Similar thing often happens when I try to be with another person that is going through something emotional; the tendency to “help” this person, to heal them, to somehow change them into the image that I have about how they should be: happy, fulfilled, peaceful… This is where all the classical empathy blockers seem to be coming from: educating, comforting, telling stories, giving advice…
The purpose of dyads
The dyad work started in 1960’ in the US, originated by Charles Berner that both Robert Gonzales and myself learned from directly. The general idea was to combine intensive self-connecting meditations, inspired by the work on Koans in Zen Buddhism, with the power of pure human connection, devoid of the social conditioned interacting patterns.
The way we use dyad work within NVC and primarily at the Awakening to Life Intensives is to dive deeply into self-connection, with the help of questions that the mind cannot answer and that rather invite us into holistic experiencing. Opening up to the life in us in the moment, embracing what is, experiencing the breath of aliveness, this all helps us to activate the process of deep self-connection that soon guides us beyond the known self, beyond our mental concepts, beyond the pre-set categories in our mind, beyond the distinction between myself and the otherness. We learn, moment by moment, to be fully present, to embrace the flow of life, and, yes, to awaken to the mystery of life.
At the same time we can, while being in a role of a witness in a dyad, learn to get back into the innocence of marveling at the mystery of life that is revealing itself through this human being who sits across from us. To just witness and wonder at the manifestation of the flow of life, without trying to fix it, change it, even name it, identify it.
In other words, we can learn to be fully alive, to be fully present to the life as it flows through us as well as through others. If there is any difference between the two at all, that is.
The purpose of the Awakening to Life Intensive
There is a certain difference between doing dyads once a week, or once a day, or even a few times a day at workshops, and between doing them from early mornings to late evenings for a full week straight. Especially, if it is done within a dedicated community of people, with questions that follow a certain deepening direction.
While working for one full year on finetuning the structure of the Awakening to Life Intensive, both Robert Gonzales and myself were putting together all the experiences from our lives of attending intensive retreats of this nature, like Enlightenment Intensives, Vipassana retreats, Zen Seshins…, combining it with the compassionate and free atmosphere of Nonviolent Communication. Finally we put together a retreat that seems more like a one-week sacred ceremony of gently inviting our hearts, our souls, our very core nature, the flow of life that streams through us, into this world.
We don’t come to the retreat in order to learn, train, heal…, we come to invite ourselves into fully awakened presence to Life. We come to be with life as it shows through us and through others, arising in the moment. As this is the only thing we seem to have anyway; our direct connection with the mystery of life in the moment of now, into which we are anchored with the portals of our bodies.
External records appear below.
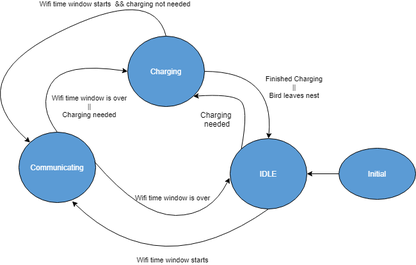
This is Informe/Ingenieria de Detalle/ImagenesIngenieria de Detalle/Diagrama_de_Estados.png from tlondero/Dise-o, a draw.io export, as it was before one commit. Source tidied: cells renumbered, new cells last; positions are measured from the earlier drawing's top-left corner, leaving out a move shared by most shapes.
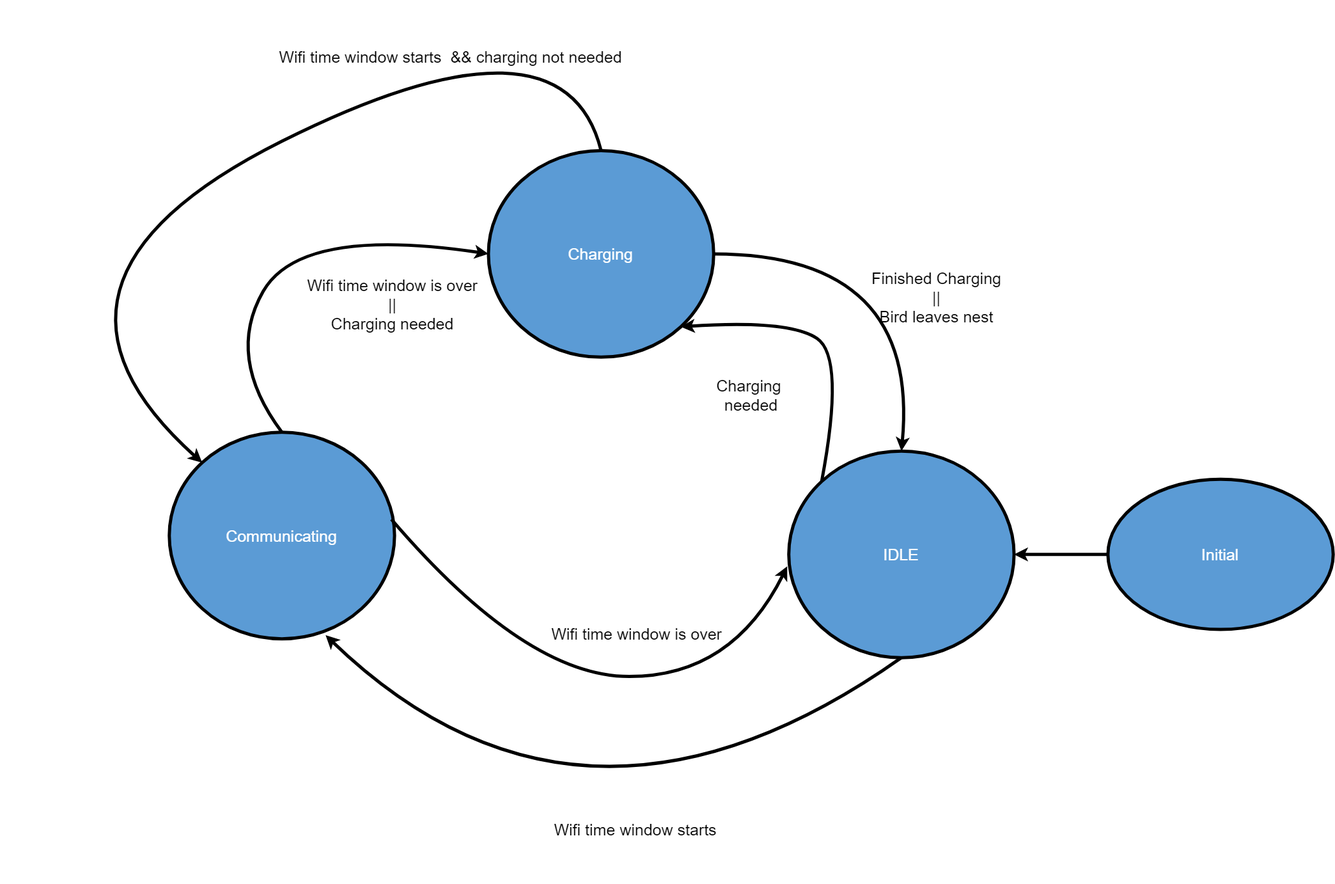
Above is the later version.

Diff of the diagram source:
```diff
@@ -2,69 +2,74 @@
   <root>
     <mxCell id="0" />
     <mxCell id="1" parent="0" />
+    <mxCell id="14" style="group;" parent="1" vertex="1">
+      <mxGeometry x="-190" y="-310" width="2084.7" height="1380" as="geometry" />
+    </mxCell>
-    <mxCell id="2" value="Charging&lt;br&gt;" style="ellipse;whiteSpace=wrap;html=1;fillColor=#5B9BD5;fontColor=#FFFFFF;" parent="1" vertex="1">
-      <mxGeometry x="260" y="80" width="120" height="110" as="geometry" />
+    <mxCell id="2" value="Charging&lt;br style=&quot;font-size: 25px;&quot;&gt;" style="ellipse;whiteSpace=wrap;html=1;fillColor=#5B9BD5;fontColor=#FFFFFF;strokeWidth=5;fontSize=25;" parent="14" vertex="1">
+      <mxGeometry x="763.4" y="234.9" width="352.3" height="323" as="geometry" />
     </mxCell>
-    <mxCell id="3" value="IDLE" style="ellipse;whiteSpace=wrap;html=1;fillColor=#5B9BD5;fontColor=#FFFFFF;" parent="1" vertex="1">
-      <mxGeometry x="420" y="240" width="120" height="110" as="geometry" />
+    <mxCell id="3" value="IDLE" style="ellipse;whiteSpace=wrap;html=1;fillColor=#5B9BD5;fontColor=#FFFFFF;strokeWidth=5;fontSize=25;" parent="14" vertex="1">
+      <mxGeometry x="1233.2" y="704.7" width="352.3" height="323" as="geometry" />
     </mxCell>
-    <mxCell id="4" value="Communicating" style="ellipse;whiteSpace=wrap;html=1;fillColor=#5B9BD5;fontColor=#FFFFFF;" parent="1" vertex="1">
-      <mxGeometry x="90" y="230" width="120" height="110" as="geometry" />
+    <mxCell id="4" value="Communicating" style="ellipse;whiteSpace=wrap;html=1;fillColor=#5B9BD5;fontColor=#FFFFFF;strokeWidth=5;fontSize=25;" parent="14" vertex="1">
+      <mxGeometry x="264.3" y="675.3" width="352.3" height="323" as="geometry" />
     </mxCell>
-    <mxCell id="5" value="Wifi time window is over&lt;br&gt;||&lt;br&gt;Charging needed" style="curved=1;endArrow=classic;html=1;exitX=0.5;exitY=0;exitDx=0;exitDy=0;entryX=0;entryY=0.5;entryDx=0;entryDy=0;labelBackgroundColor=none;" parent="1" edge="1" source="4" target="2">
-      <mxGeometry x="0.56" y="-63" relative="1" as="geometry">
+    <mxCell id="5" value="Wifi time window is over&lt;br style=&quot;font-size: 25px;&quot;&gt;||&lt;br style=&quot;font-size: 25px;&quot;&gt;Charging needed" style="curved=1;endArrow=classic;html=1;exitX=0.5;exitY=0;exitDx=0;exitDy=0;entryX=0;entryY=0.5;entryDx=0;entryDy=0;labelBackgroundColor=none;strokeWidth=5;fontSize=25;" parent="14" edge="1" source="4" target="2">
+      <mxGeometry x="0.59" y="-100" relative="1" as="geometry">
         <Array as="points">
-          <mxPoint x="120" y="190" />
-          <mxPoint x="160" y="120" />
+          <mxPoint x="352.3" y="557.9" />
+          <mxPoint x="469.8" y="352.3" />
         </Array>
+        <mxPoint x="1" as="offset" />
       </mxGeometry>
     </mxCell>
-    <mxCell id="6" value="Finished Charging&lt;br&gt;||&lt;br&gt;Bird leaves nest" style="curved=1;endArrow=classic;html=1;exitX=1;exitY=0.5;exitDx=0;exitDy=0;entryX=0.5;entryY=0;entryDx=0;entryDy=0;labelBackgroundColor=none;" parent="1" edge="1" source="2" target="3">
+    <mxCell id="6" value="Finished Charging&lt;br style=&quot;font-size: 25px;&quot;&gt;||&lt;br style=&quot;font-size: 25px;&quot;&gt;Bird leaves nest" style="curved=1;endArrow=classic;html=1;exitX=1;exitY=0.5;exitDx=0;exitDy=0;entryX=0.5;entryY=0;entryDx=0;entryDy=0;labelBackgroundColor=none;strokeWidth=5;fontSize=25;" parent="14" edge="1" source="2" target="3">
       <mxGeometry x="0.23" y="32" relative="1" as="geometry">
         <Array as="points">
-          <mxPoint x="490" y="135" />
+          <mxPoint x="1438.7" y="396.4" />
         </Array>
       </mxGeometry>
     </mxCell>
-    <mxCell id="7" value="Wifi time window starts" style="curved=1;endArrow=classic;html=1;exitX=0.5;exitY=1;exitDx=0;exitDy=0;entryX=0.694;entryY=0.982;entryDx=0;entryDy=0;entryPerimeter=0;labelBackgroundColor=none;" parent="1" edge="1" source="3" target="4">
+    <mxCell id="7" value="Wifi time window starts" style="curved=1;endArrow=classic;html=1;exitX=0.5;exitY=1;exitDx=0;exitDy=0;entryX=0.694;entryY=0.982;entryDx=0;entryDy=0;entryPerimeter=0;labelBackgroundColor=none;strokeWidth=5;fontSize=25;" parent="14" edge="1" source="3" target="4">
       <mxGeometry x="-0.15" y="-21" relative="1" as="geometry">
         <Array as="points">
-          <mxPoint x="310" y="470" />
+          <mxPoint x="910.2" y="1380" />
         </Array>
       </mxGeometry>
     </mxCell>
-    <mxCell id="8" value="&lt;br&gt;&lt;br&gt;&lt;span style=&quot;color: rgb(0 , 0 , 0) ; font-family: &amp;#34;helvetica&amp;#34; ; font-size: 11px ; font-style: normal ; font-weight: 400 ; letter-spacing: normal ; text-align: center ; text-indent: 0px ; text-transform: none ; word-spacing: 0px ; display: inline ; float: none&quot;&gt;Wifi time window is over&lt;/span&gt;" style="curved=1;endArrow=classic;html=1;exitX=0.986;exitY=0.421;exitDx=0;exitDy=0;exitPerimeter=0;entryX=-0.007;entryY=0.558;entryDx=0;entryDy=0;entryPerimeter=0;labelBackgroundColor=none;" parent="1" edge="1" source="4" target="3">
-      <mxGeometry x="0.12" y="40" relative="1" as="geometry">
+    <mxCell id="8" value="&lt;br style=&quot;font-size: 25px;&quot;&gt;&lt;br style=&quot;font-size: 25px;&quot;&gt;&lt;span style=&quot;color: rgb(0, 0, 0); font-family: helvetica; font-size: 25px; font-style: normal; font-weight: 400; letter-spacing: normal; text-align: center; text-indent: 0px; text-transform: none; word-spacing: 0px; display: inline; float: none;&quot;&gt;Wifi time window is over&lt;/span&gt;" style="curved=1;endArrow=classic;html=1;exitX=0.986;exitY=0.421;exitDx=0;exitDy=0;exitPerimeter=0;entryX=-0.007;entryY=0.558;entryDx=0;entryDy=0;entryPerimeter=0;labelBackgroundColor=none;strokeWidth=5;fontSize=25;" parent="14" edge="1" source="4" target="3">
+      <mxGeometry x="0.19" y="97" relative="1" as="geometry">
         <Array as="points">
-          <mxPoint x="280" y="360" />
-          <mxPoint x="390" y="360" />
+          <mxPoint x="822.1" y="1057" />
+          <mxPoint x="1145.1" y="1057" />
         </Array>
+        <mxPoint x="-1" as="offset" />
       </mxGeometry>
     </mxCell>
-    <mxCell id="9" style="curved=1;endArrow=classic;html=1;entryX=1;entryY=1;entryDx=0;entryDy=0;exitX=0;exitY=0;exitDx=0;exitDy=0;" parent="1" edge="1" source="3" target="2">
+    <mxCell id="9" style="curved=1;endArrow=classic;html=1;entryX=1;entryY=1;entryDx=0;entryDy=0;exitX=0;exitY=0;exitDx=0;exitDy=0;strokeWidth=5;fontSize=25;" parent="14" edge="1" source="3" target="2">
       <mxGeometry relative="1" as="geometry">
         <Array as="points">
-          <mxPoint x="450" y="190" />
-          <mxPoint x="420" y="170" />
+          <mxPoint x="1321.3" y="557.9" />
+          <mxPoint x="1233.2" y="499.1" />
         </Array>
       </mxGeometry>
     </mxCell>
-    <mxCell id="10" value="Charging&amp;nbsp; needed" style="text;html=1;strokeColor=none;fillColor=none;align=center;verticalAlign=middle;whiteSpace=wrap;rounded=0;" parent="1" vertex="1">
-      <mxGeometry x="380" y="200" width="40" height="20" as="geometry" />
+    <mxCell id="10" value="Charging&amp;nbsp; needed" style="text;html=1;strokeColor=none;fillColor=none;align=center;verticalAlign=middle;whiteSpace=wrap;rounded=0;strokeWidth=5;fontSize=25;" parent="14" vertex="1">
+      <mxGeometry x="1115.7" y="587.2" width="117.4" height="58.7" as="geometry" />
     </mxCell>
-    <mxCell id="11" value="Wifi time window starts&amp;nbsp; &amp;amp;&amp;amp; charging not needed" style="curved=1;endArrow=classic;html=1;exitX=0.5;exitY=0;exitDx=0;exitDy=0;entryX=0;entryY=0;entryDx=0;entryDy=0;labelBackgroundColor=none;" parent="1" edge="1" source="2" target="4">
+    <mxCell id="11" value="Wifi time window starts&amp;nbsp; &amp;amp;&amp;amp; charging not needed" style="curved=1;endArrow=classic;html=1;exitX=0.5;exitY=0;exitDx=0;exitDy=0;entryX=0;entryY=0;entryDx=0;entryDy=0;labelBackgroundColor=none;strokeWidth=5;fontSize=25;" parent="14" edge="1" source="2" target="4">
       <mxGeometry x="-0.47" relative="1" as="geometry">
         <Array as="points">
-          <mxPoint x="300" />
-          <mxPoint y="150" />
+          <mxPoint x="880.9" />
+          <mxPoint y="440.4" />
         </Array>
       </mxGeometry>
     </mxCell>
-    <mxCell id="12" style="edgeStyle=orthogonalEdgeStyle;rounded=0;jettySize=auto;html=1;" parent="1" edge="1" source="13" target="3">
+    <mxCell id="12" style="edgeStyle=orthogonalEdgeStyle;rounded=0;jettySize=auto;html=1;strokeWidth=5;fontSize=25;" parent="14" edge="1" source="13" target="3">
       <mxGeometry relative="1" as="geometry" />
     </mxCell>
-    <mxCell id="13" value="Initial" style="ellipse;whiteSpace=wrap;html=1;fillColor=#5B9BD5;fontColor=#FFFFFF;" parent="1" vertex="1">
-      <mxGeometry x="590" y="255" width="120" height="80" as="geometry" />
+    <mxCell id="13" value="Initial" style="ellipse;whiteSpace=wrap;html=1;fillColor=#5B9BD5;fontColor=#FFFFFF;strokeWidth=5;fontSize=25;" parent="14" vertex="1">
+      <mxGeometry x="1732.3" y="748.7" width="352.3" height="234.9" as="geometry" />
     </mxCell>
   </root>
 </mxGraphModel>
```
For many participants it feels like waking up fully to this life. And, along the way, increasing our capacity to stay awake, fully present, in the wholeness of it.
The ultimate promise of self-connection
For me this is the very essence of self-empathy; the ultimate wholeness, the ultimate embrace of life. In order to fully be, to fully meet life, to fully engage and to, last but not least, fully enjoy this mystery of existence.
When there is no more two – me self-connecting with myself -, when the somewhat schizophrenic experience of having 15 different feelings and 7 different needs inside of me transforms into a peaceful stream of life, when the apparent compartmentalization of the experience of life turns into oneness in the present moment, when the me and you and them melts back into the wholeness - then, I finally experience true self-connection.